Phimosis and Paraphimosis

What is phimosis?

Phimosis is a constriction of the opening of the foreskin in an uncircumcised male so that it cannot be drawn back over the tip of the penis. This condition is a normal occurrence in newborn boys, but over time the skin that adheres to the tip of the penis can be retracted as the foreskin loosens. By age 17, about 99 percent of males will be able to completely retract their foreskin. Phimosis can also occur if the foreskin is forced back before it is ready. This can cause bleeding and a fibrous scar to form, which may prevent future retraction of the foreskin.

What is paraphimosis?

Paraphimosis is a condition that can be experience by uncircumcised males, in which the foreskin is pulled back behind the coronal groove of the penis and cannot be returned to its regular position. When the foreskin is behind the groove, blood flow to the penis is cut off. Lack of blood flow to the penis can result in a serious medical emergency requiring immediate medial attention.

What are the symptoms of phimosis?

Although each child may experience symptoms differently, the following are the most common symptoms of phimosis.

  • Bulging of the foreskin during urination, like a balloon inflating.
  • Inability to completely retract the foreskin by age 3 (in some children this process may take longer).
  • Straining or pushing to urinate.
  • Urinary tract infections.
  • Balanitis, a puss filled infection of the foreskin.

What are the symptoms of paraphimosis?

  • Swelling of the tip of the penis as the foreskin is retracted or pulled back.
  • Pain.
  • Inability to pull the foreskin back over the tip of the penis.
  • Discoloration, either dark red or bluish color, of the tip of the penis.

If this occurs the child should seek medical attention immediately as this can become a medical emergency.

The symptoms of phimosis and paraphimosis may resemble other problems or medical conditions. The specialists at the CHOC Urology Center will work carefully with each patient to ensure a proper diagnosis.

How is phimosis or paraphimosis diagnosed?

A careful physical examination by the child’s physician normally provides satisfactory information to make a diagnosis.

What is the treatment for phimosis and paraphimosis?

Specific treatment for phimosis or paraphimosis will be determined by our specialists based on:

  • The child’s age, overall health and medical history.
  • The extent of the condition.
  • The type of condition.
  • The child’s tolerance for specific medications, procedures or therapies.
  • Expectations for the course of the condition.
  • The family’s opinion or preference.

Treatment may include the following:

  • For phimosis, treatment may involve application of a steroid cream to the foreskin three to four times per day for about one month to loosen the adhesive ring. Each time the cream is applied, it should be done while using gentle, steady pressure to retract the foreskin for one minute. (Learn more about using using steroid cream.) If the cream does not work and the child continues to have adverse phimosis symptoms, a circumcision may be recommended.
  • For paraphimosis, treatment may involve lubricating the foreskin and tip of the penis and then gently squeezing the tip of the penis while pulling the foreskin forward. A bandage may also be wrapped from the tip of the penis towards the base to try to reduce the swelling. If this is ineffective, a small incision to relieve the tension may be performed. In some cases, an emergency circumcision may be recommended.

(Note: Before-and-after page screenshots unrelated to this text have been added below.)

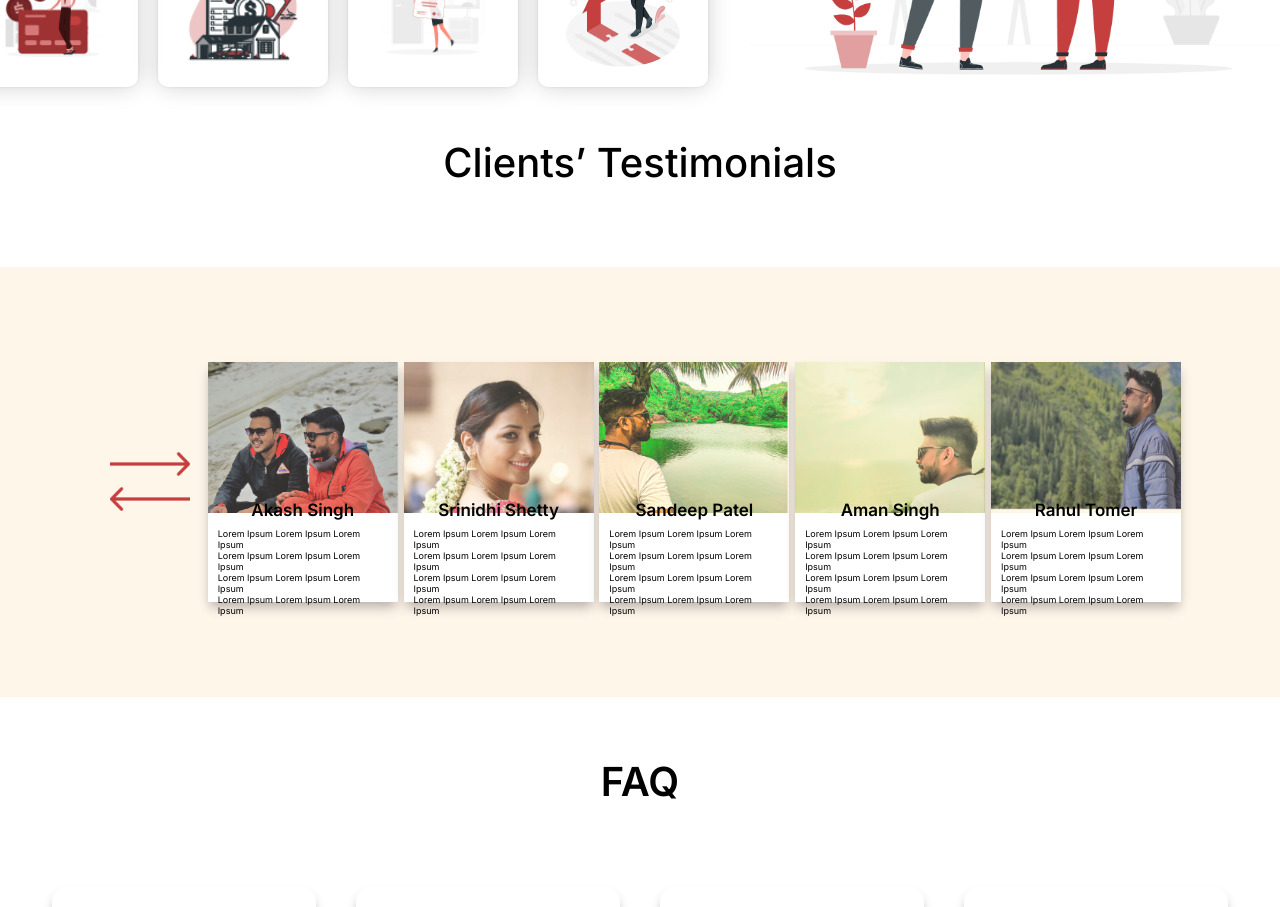
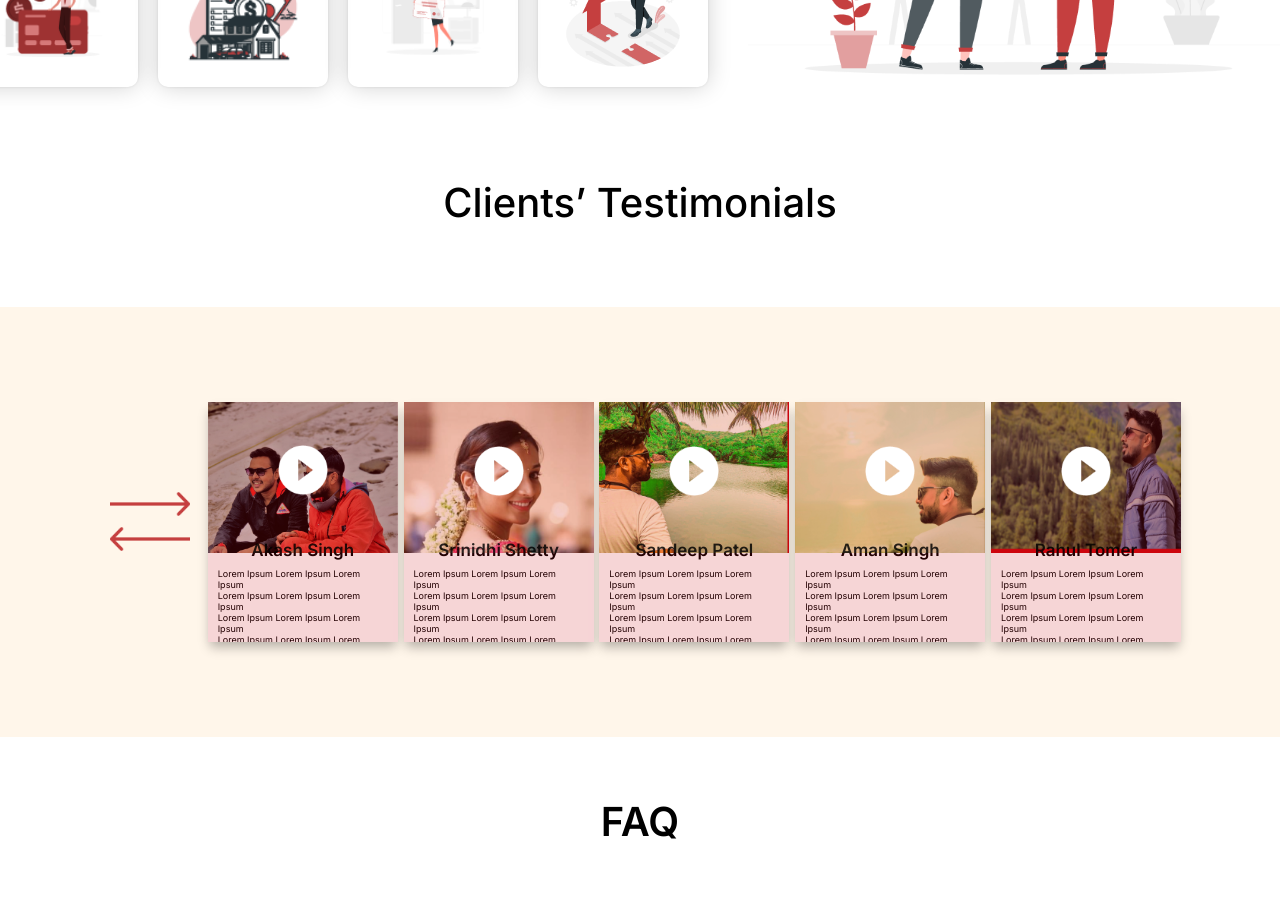
Before and after one commit to abhishek-goswamii/tj-klp, a React (Create React App) app: page / in a window 1280 px wide. Shown: the part 3700-4607 px from the top of the page. Built offline with nearby package versions, Linux system fonts and the light colour scheme; a web font is replaced by a local one.

Commit message:
clint test.

```diff
--- a/src/components/homepage/homepage.css
+++ b/src/components/homepage/homepage.css
@@ -55,6 +55,7 @@
 }
 
 .get_started_img img{
+
     margin-left: -3rem;
     width: 90%;
     height: 100%;
@@ -476,6 +477,7 @@ width: 55rem;
 
 /* testimonials */
 .testimonials{
+    margin-top: 4rem;
     width: 100vw;
     margin-left: auto;
     margin-right: auto;
@@ -528,14 +530,15 @@ width: 55rem;
 }
 
 .testimonials_content_child_all_cards_crd{
-
+    background-color: #CD050D;
+    overflow: hidden;
     width: 19rem;
     height: 24rem;
     box-shadow: 0px 0.9px 1.4px -2px rgb(0 0 0 / 14%), 0px 7px 11px -2px rgb(0 0 0 / 29%);
+}
 
-}
 .testimonials_content_child_all_cards_crd:hover{
-
+    background-color: transparent;
     transform: scale(1.2);
 
 }
@@ -545,16 +548,25 @@ width: 55rem;
     width: 100%;
     overflow: hidden;
 }
+.testimonials_content_child_all_cards_crd_img > p >img{
 
+    position: relative;
+    width: 5rem;
+    height: 5rem;
+    bottom: 20rem;
+    left: 7rem;
+
+}
 .testimonials_content_child_all_cards_crd_txt{
     height: 37%;
-
     width: 100%;
     display: flex;
     background-color: white;
+    opacity: 83%;
     justify-content: center;
     align-items: center;
     font-family: 'Inter', sans-serif;
+
 }
 
 .testimonials_content_child_all_cards_crd_img img{
--- a/src/components/homepage/homepage.jsx
+++ b/src/components/homepage/homepage.jsx
@@ -367,7 +367,7 @@ const Homepage = () => {
 
                 <div className='testimonials_content_child_all_cards_crd_img'>
                   <img src={testimonial_image1} alt="" />
-
+                  <p><img src={play_btn_img} alt="" /></p>
                 </div>
 
                 <div className='testimonials_content_child_all_cards_crd_txt'>
@@ -390,6 +390,7 @@ const Homepage = () => {
 
                 <div className='testimonials_content_child_all_cards_crd_img'>
                   <img src={srinidhi_img} alt="" />
+                  <p><img src={play_btn_img} alt="" /></p>
                 </div>
 
                 <div className='testimonials_content_child_all_cards_crd_txt'>
@@ -411,7 +412,9 @@ const Homepage = () => {
               <div className='testimonials_content_child_all_cards_crd'>
 
                 <div className='testimonials_content_child_all_cards_crd_img'>
+
                   <img src={sandeep_img} alt="" />
+                  <p><img src={play_btn_img} alt="" /></p>
                 </div>
 
                 <div className='testimonials_content_child_all_cards_crd_txt'>
@@ -434,6 +437,7 @@ const Homepage = () => {
 
                 <div className='testimonials_content_child_all_cards_crd_img'>
                   <img src={amansingh_img} alt="" />
+                  <p><img src={play_btn_img} alt="" /></p>
                 </div>
 
                 <div className='testimonials_content_child_all_cards_crd_txt'>
@@ -456,6 +460,7 @@ const Homepage = () => {
 
                 <div className='testimonials_content_child_all_cards_crd_img'>
                   <img src={rahul_img} alt="" />
+                  <p><img src={play_btn_img} alt="" /></p>
                 </div>
 
                 <div className='testimonials_content_child_all_cards_crd_txt'>
```
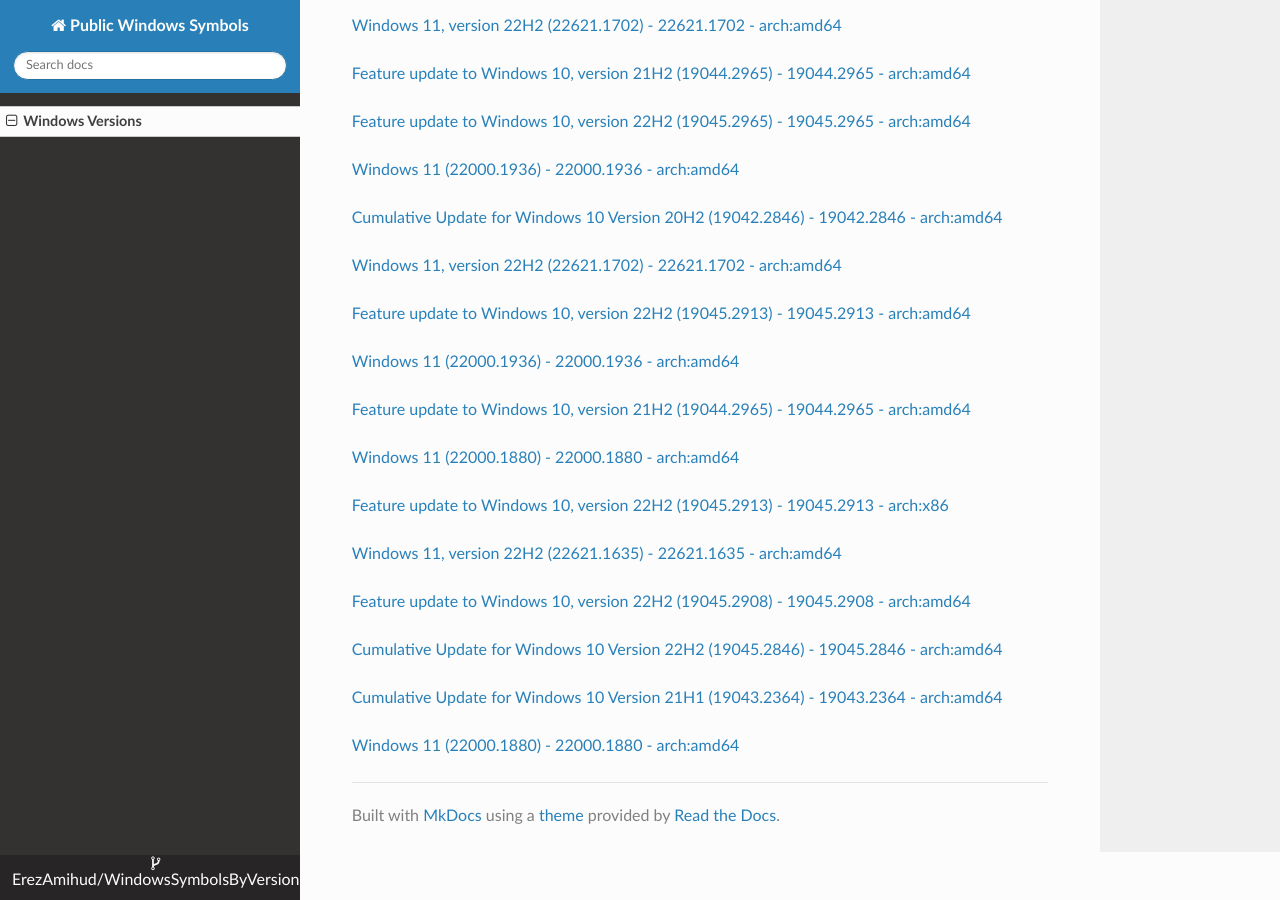
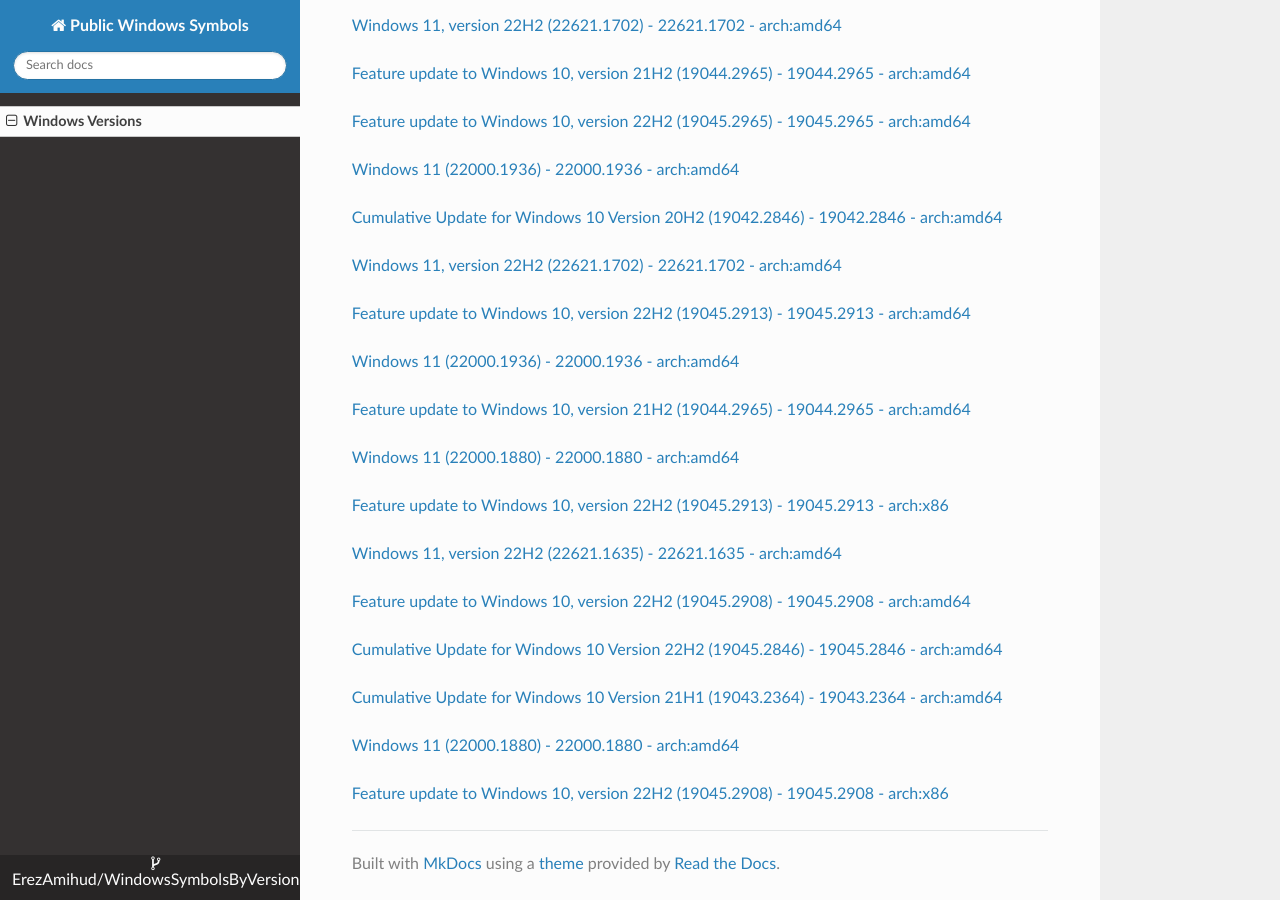
Before and after one commit to ErezAmihud/WindowsSymbolsByVersion, an MkDocs documentation site: the page built from docs/index.md, in a window 1280 px wide and 900 px high, scrolled down 32525 px. Built offline with MkDocs 1.6.1, drawn with Linux system fonts in a browser that asks for light colours; nearby versions of some CDN libraries.

Commit message:
Automated commit, add manifest for becd7fa2-6626-4f77-8fca-721ce2b07ffa

```diff
--- a/docs/index.md
+++ b/docs/index.md
@@ -1876,3 +1876,6 @@
 
 
 [Windows 11 (22000.1880) - 22000.1880 - arch:amd64](https://github.com/ErezAmihud/WindowsSymbolsByVersion/blob/main/manifests/6501e74d-5a5e-40fb-8032-b49aa6d779f4.manifest)
+
+
+[Feature update to Windows 10, version 22H2 (19045.2908) - 19045.2908 - arch:x86](https://github.com/ErezAmihud/WindowsSymbolsByVersion/blob/main/manifests/becd7fa2-6626-4f77-8fca-721ce2b07ffa.manifest)
```
Also changed, not shown: process_builds.json (+1 -1 lines), 1 other file.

If paraphimosis should occur, the child should be taken to the closest emergency room to be examined. Leaving paraphimosis untreated can have very serious consequences to the survival of the penis.